The detainees are accused of planning to kill senior army officers, government ministers and some Moroccan Jews, Chakib Benmoussa, the interior minister, announced on Wednesday.
He told a news conference: "The network has a two-pronged strategy: one for political activity, with al-Badil al-Hadari as its public face, and another clandestine focusing on military action.
"The network set up a military wing named Special Action Group."
He said the party, whose name translates as Civilised Alternative, had links with an organisation called the Moroccan Islamic Combatant Group (GICM) and Algeria's Salafist Group for Preaching and Combat (GSPC), which last year changed its name to Al-Qaeda Organisation in the Islamic Maghreb.
According to Benmoussa, the network had contacts with al-Qaeda in Afghanistan in 2001.
He said it sought to organise training with Hezbollah in Lebanon in 2005, and that some members had access to training in making explosives.
Benmoussa said members of the network, launched in 1992, had carried out murders in Belgium, where its Moroccan leader, Abdelkader Belliraj, lived.
He added that Belliraj had allegedly killed six people in Belgium between 1986 and 1989.
Cash and weapons
According to Benmoussa, a large consignment of weapons found by police had been financed by hold-ups abroad, notably one on a security firm in Luxembourg in 2000.
Police found at least 34 weapons, including Israeli-made Uzi and Kalashnikov assault rifles and machine guns, in raids on homes and offices of the suspects.
|Benmoussa said the group had carried out|
crimes internationally [AFP]
The minister said a member of the network working with European criminals had held-up a Brussels subsidiary of security firm Brink's CO in 2000 to steal 17.5 million euros.
"The heist from this hold-up enabled the network to introduce the equivalent of 30 million dirhams [$3.89 million] in 2001 to Morocco to fund its activities," he said.
The money was laundered through investments in tourism, real estate and businesses across Morocco.
Jewellery stolen in Belgium was also smuggled into Morocco and turned into ingots by a goldsmith, who had also been arrested.
The 32 suspects also include a police officer and a journalist.
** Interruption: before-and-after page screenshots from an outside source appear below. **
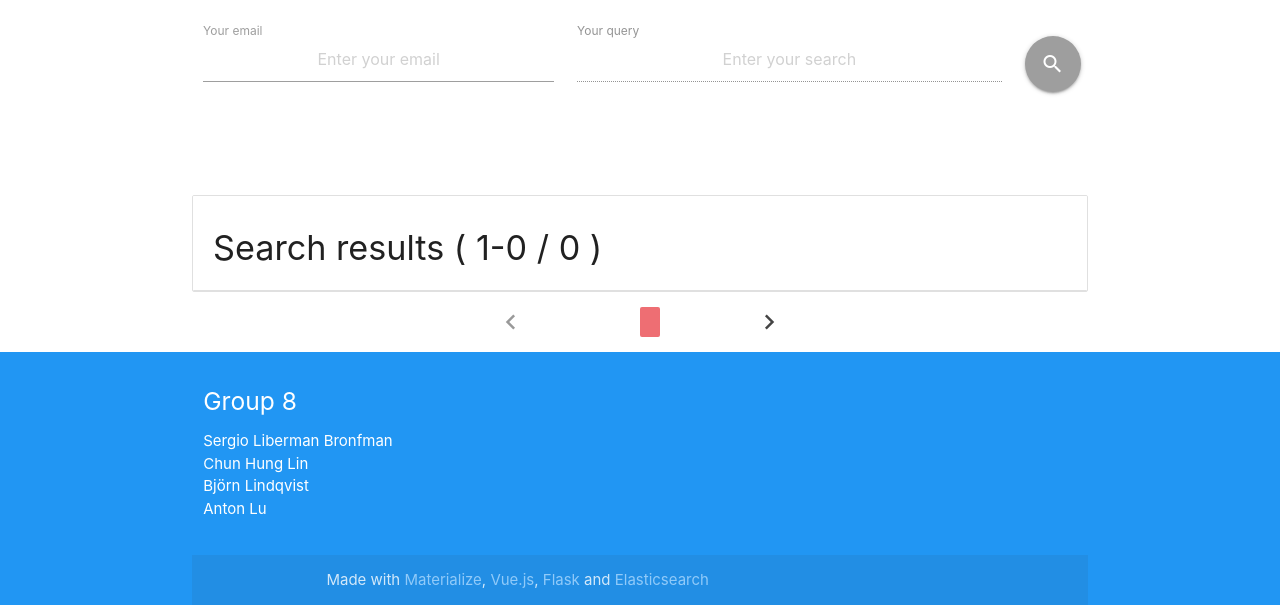
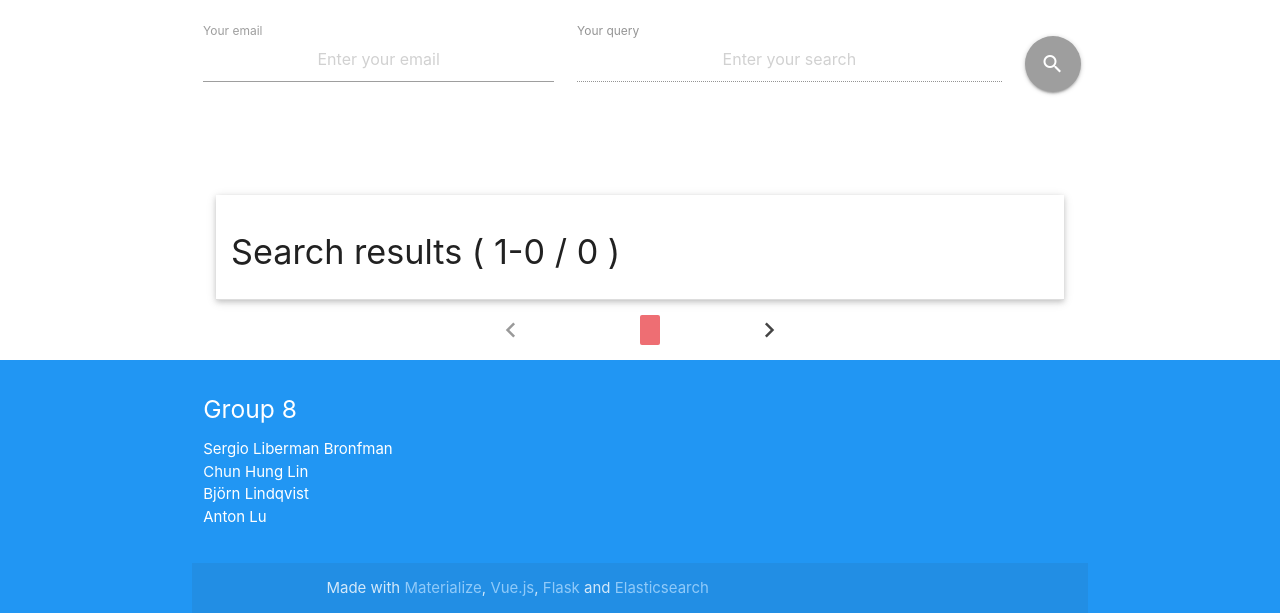
Before and after one commit to chris4540/DD2476-project, a Flask app: page / in a window 1280 px wide. Shown: the part 212-825 px from the top of the page. Run offline with Flask 2, Linux system fonts and the light colour scheme; some libraries are stand-ins or nearby versions.

Commit message:
Improved interface and added text results to the frontend

```diff
--- a/frontend/frontend.py
+++ b/frontend/frontend.py
@@ -38,6 +38,7 @@ def search(email, query, results_size, results_from):
         obj["id"] = pe["_id"]
         obj["string"] = pe["_source"]["title"]
         obj["url"] = "http://en.wikipedia.org/wiki/" + pe["_source"]["title"]
+        obj["synopsys"] = pe["_source"]["text"][:400]
         res["results"].append(obj)
 
     return json.dumps(res)
--- a/frontend/templates/index.html
+++ b/frontend/templates/index.html
@@ -9,7 +9,6 @@
     <link href="./static/css/materialize.css" media="screen,projection" rel="stylesheet" type="text/css"/>
     <script src="./static/js/vue.js"></script>
     <script src="./static/js/vue-resource@1.5.1.js"></script>
-    <script src="./static/js/lodash.js"></script>
 </head>
 <body>
 <div id="app">
@@ -41,15 +40,17 @@
     </div>
 
     <div class="container">
-        <ul class="collection with-header">
-            <li class="collection-header"><h4>Search results <span v-if="searching == false">( [[ current_page * results_per_page + 1]]-[[ Math.min((current_page + 1) * results_per_page, n_results)]] / [[ n_results ]] )</span></h4></li>
+        <ul class="collapsible popout with-header">
+            <li class="collapsible-header"><h4>Search results <span v-if="searching == false">( [[ current_page * results_per_page + 1]]-[[ Math.min((current_page + 1) * results_per_page, n_results)]] / [[ n_results ]] )</span></h4></li>
             <div class="progress" v-if="searching">
                 <div class="indeterminate"></div>
             </div>
-            <li class="collection-item" v-else v-for="item in results">
-                <div><span style="padding-right: 20px;">[[ item.id ]]</span>[[ item.string ]]<span style="cursor: pointer;" v-on:click="click_link(item.id, item.url)" class="secondary-content"><i class="material-icons blue-text">send</i></span></div>
+            <li v-else v-for="item in results">
+                <div class="collapsible-header"><span style="padding-right: 20px;">[[ item.id ]]</span>[[ item.string ]]<span style="cursor: pointer;" v-on:click="click_link(item.id, item.url)" class="secondary-content"><i class="material-icons blue-text">send</i></span></div>
+                <div class="collapsible-body">[[ item.synopsys ]]...</div>
             </li>
         </ul>
+
         <ul class="pagination center">
         <li :class="{ disabled: current_page == 0 }"><a href="#!" v-on:click="current_page > 0 ? search(query, current_page - 1) : 0"><i class="material-icons">chevron_left</i></a></li>
         <li :class="{ active: current_page == page }" class="waves-effect" v-for="page in range_pages()"><a href="#!"  v-on:click="search(query, page)">[[ page >= 0 && page < results_pages() ? ("    " + (page + 1)).slice(-4) : "    "]]</a></li>
@@ -131,6 +132,11 @@
 
                 })
             }
+        },
+        created: function () {
+            $(document).ready(function(){
+                $('.collapsible').collapsible();
+              });
         }
     })
 </script>
```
Abdelhafid Sriti is the Rabat correspondent of the Lebanese television station Al-Manar, which belongs to the Shia Hezbollah organisation.
Three Moroccans resident in Belgium, including suspected leader Belliraj, are among those indicted.
The allegations against Moatassim were the first levelled at a leader of a legal Islamist party.
Abbas El Fassi, the Moroccan prime minister, said in a statement that the decision to ban the party, was taken "on account of the proven links between the (dismantled) network and the creation of this party".
Following a suicide attack in Casablanca in May 2003 that left 45 dead, Morocco adopted a law aimed at tackling extremist movements.
But the independent Le Soir paper noted it was the first time since then that leaders of Islamist parties had been arrested for suspected terrorist links in Morocco.
Two further bomb attacks in Casablanca followed in 2007, while there was an attempted suicide attack against foreign tourists in Meknes, east of Rabat, in August last year.
Morocco's government says it has broken up more than 60 cells of terror suspects since 2003. It has arrested more than 3,000 people in the process.